Introduction with personal experience of working in research and design for accessible digital and physical products.
2) Inclusion and Diversity
Setting up the problem space by noting the failure to deepen inclusion and diversity in organisations and products.
Reframing the problem from ‘What do we do to be more Diverse?’ to ‘How do we stop being so Normal’?
4) History of Normality
A quick history lesson in 180 years of Normality (using Quetelet, Galton, Thorndike and Burt as key figures).
5) The bias and exclusion of Normal
Clearly stating that Normal, Normality and Norms are biases that exclude. We cannot enable diversity if our tools are biased.
6) The trap of Normal
Given the history, Normality is a trap that holds back organisations
Using acronym to give a clear example of the trap and recognising bias in existing research base. W.E.I.R.D. – White male, Educated, Industrialised, Rich, Democratic.
8) Post Normal Design
Shifting to broader solutions and how organisations are changing their attitudes to Normal and the growing importance of Divergence.
9) Divergence as resilience
Using example from UK government on Groupthink to show importance of supporting divergent opinions in analysis and decision making.
10) Diversity as strategy
Using examples from fashion industry on how lack of diversity creates strategic failures for businesses and how diversity is being used to enable strength.
11) Post Normal enabling new futures
Finishing up by showing that, though breaking the idea of Normal seems both strange and difficult, it is both essential and practical for long-term survival.
About the speakers

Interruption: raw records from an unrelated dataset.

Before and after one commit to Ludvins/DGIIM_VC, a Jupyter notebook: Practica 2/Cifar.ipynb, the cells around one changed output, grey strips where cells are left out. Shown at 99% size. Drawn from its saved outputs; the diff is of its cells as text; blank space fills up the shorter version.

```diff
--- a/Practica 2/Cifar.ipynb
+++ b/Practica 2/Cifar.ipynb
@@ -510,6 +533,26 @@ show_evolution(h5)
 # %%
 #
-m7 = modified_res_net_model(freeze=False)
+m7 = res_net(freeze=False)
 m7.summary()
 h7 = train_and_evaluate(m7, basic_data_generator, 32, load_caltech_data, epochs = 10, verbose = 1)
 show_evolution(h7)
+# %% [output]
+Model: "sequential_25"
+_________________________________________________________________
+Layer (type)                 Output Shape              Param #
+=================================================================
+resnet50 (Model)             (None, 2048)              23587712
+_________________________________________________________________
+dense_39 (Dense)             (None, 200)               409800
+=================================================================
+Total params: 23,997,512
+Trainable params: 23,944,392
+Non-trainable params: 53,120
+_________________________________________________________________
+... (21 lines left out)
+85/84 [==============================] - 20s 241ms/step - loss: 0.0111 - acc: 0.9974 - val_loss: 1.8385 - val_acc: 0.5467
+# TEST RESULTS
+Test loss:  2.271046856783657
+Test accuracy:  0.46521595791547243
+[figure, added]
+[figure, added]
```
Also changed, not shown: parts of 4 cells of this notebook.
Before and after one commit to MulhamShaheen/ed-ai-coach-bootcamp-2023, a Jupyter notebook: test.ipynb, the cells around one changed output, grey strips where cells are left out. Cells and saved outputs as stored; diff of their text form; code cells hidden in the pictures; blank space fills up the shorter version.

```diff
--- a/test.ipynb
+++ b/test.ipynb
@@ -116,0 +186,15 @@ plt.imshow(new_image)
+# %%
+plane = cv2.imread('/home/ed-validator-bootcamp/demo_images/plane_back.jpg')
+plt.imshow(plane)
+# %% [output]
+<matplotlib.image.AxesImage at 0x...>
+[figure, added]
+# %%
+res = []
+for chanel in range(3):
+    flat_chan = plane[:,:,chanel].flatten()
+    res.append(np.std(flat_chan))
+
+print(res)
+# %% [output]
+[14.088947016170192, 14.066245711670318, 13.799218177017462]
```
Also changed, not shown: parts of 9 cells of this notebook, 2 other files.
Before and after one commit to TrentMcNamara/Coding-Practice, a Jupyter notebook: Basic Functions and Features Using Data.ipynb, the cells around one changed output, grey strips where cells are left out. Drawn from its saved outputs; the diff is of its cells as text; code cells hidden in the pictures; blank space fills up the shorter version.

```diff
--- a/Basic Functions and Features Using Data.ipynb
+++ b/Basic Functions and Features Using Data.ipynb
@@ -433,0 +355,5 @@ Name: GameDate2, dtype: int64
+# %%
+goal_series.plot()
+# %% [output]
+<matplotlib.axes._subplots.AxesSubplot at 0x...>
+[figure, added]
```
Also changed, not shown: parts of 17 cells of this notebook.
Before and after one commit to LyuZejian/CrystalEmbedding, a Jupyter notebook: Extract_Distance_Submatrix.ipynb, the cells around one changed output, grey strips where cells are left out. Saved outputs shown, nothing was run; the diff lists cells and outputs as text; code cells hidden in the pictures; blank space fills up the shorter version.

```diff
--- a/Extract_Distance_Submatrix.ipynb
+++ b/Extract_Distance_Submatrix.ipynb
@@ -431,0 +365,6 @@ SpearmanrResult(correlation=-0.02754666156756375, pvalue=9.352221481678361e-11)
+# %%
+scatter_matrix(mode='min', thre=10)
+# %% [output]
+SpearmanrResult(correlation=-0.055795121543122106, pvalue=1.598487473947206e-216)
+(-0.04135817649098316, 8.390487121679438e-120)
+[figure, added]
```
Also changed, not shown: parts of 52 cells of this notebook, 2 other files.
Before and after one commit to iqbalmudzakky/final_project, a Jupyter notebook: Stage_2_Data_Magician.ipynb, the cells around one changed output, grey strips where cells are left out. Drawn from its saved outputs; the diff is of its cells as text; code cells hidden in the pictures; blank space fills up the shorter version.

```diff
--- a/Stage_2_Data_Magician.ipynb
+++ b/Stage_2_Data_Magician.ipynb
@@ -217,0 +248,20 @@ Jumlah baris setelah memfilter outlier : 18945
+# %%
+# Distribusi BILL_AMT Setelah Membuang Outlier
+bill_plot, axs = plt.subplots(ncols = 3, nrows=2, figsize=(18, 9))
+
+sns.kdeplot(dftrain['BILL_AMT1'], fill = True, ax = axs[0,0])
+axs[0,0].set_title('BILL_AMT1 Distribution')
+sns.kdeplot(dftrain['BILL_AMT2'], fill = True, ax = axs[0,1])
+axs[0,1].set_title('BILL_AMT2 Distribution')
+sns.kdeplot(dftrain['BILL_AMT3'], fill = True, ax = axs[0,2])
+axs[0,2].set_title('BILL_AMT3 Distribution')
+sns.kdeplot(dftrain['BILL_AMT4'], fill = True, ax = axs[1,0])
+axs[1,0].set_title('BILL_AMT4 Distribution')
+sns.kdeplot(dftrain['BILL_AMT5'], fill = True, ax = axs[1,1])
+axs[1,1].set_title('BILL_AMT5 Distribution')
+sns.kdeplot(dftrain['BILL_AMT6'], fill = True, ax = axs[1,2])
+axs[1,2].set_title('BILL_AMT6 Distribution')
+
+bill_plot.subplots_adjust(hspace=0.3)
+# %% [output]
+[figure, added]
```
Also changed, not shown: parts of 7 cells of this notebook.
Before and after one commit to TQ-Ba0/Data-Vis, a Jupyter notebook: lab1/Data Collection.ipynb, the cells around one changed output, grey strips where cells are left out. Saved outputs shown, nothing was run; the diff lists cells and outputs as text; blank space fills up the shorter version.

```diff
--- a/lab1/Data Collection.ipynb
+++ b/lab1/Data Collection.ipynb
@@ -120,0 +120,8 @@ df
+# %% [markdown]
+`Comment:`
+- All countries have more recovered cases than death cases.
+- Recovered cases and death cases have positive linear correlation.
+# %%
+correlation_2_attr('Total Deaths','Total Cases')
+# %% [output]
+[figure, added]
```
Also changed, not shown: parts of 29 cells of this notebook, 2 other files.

Alastair Somerville is a sensory design consultant. He provides expert advice on cognition and person-centered design to companies and public organisations who provide both physical and digital products or services. He facilitates workshops on sensory and emotional design for corporations and major conferences. He is currently involved in accessibility projects for museums across Europe.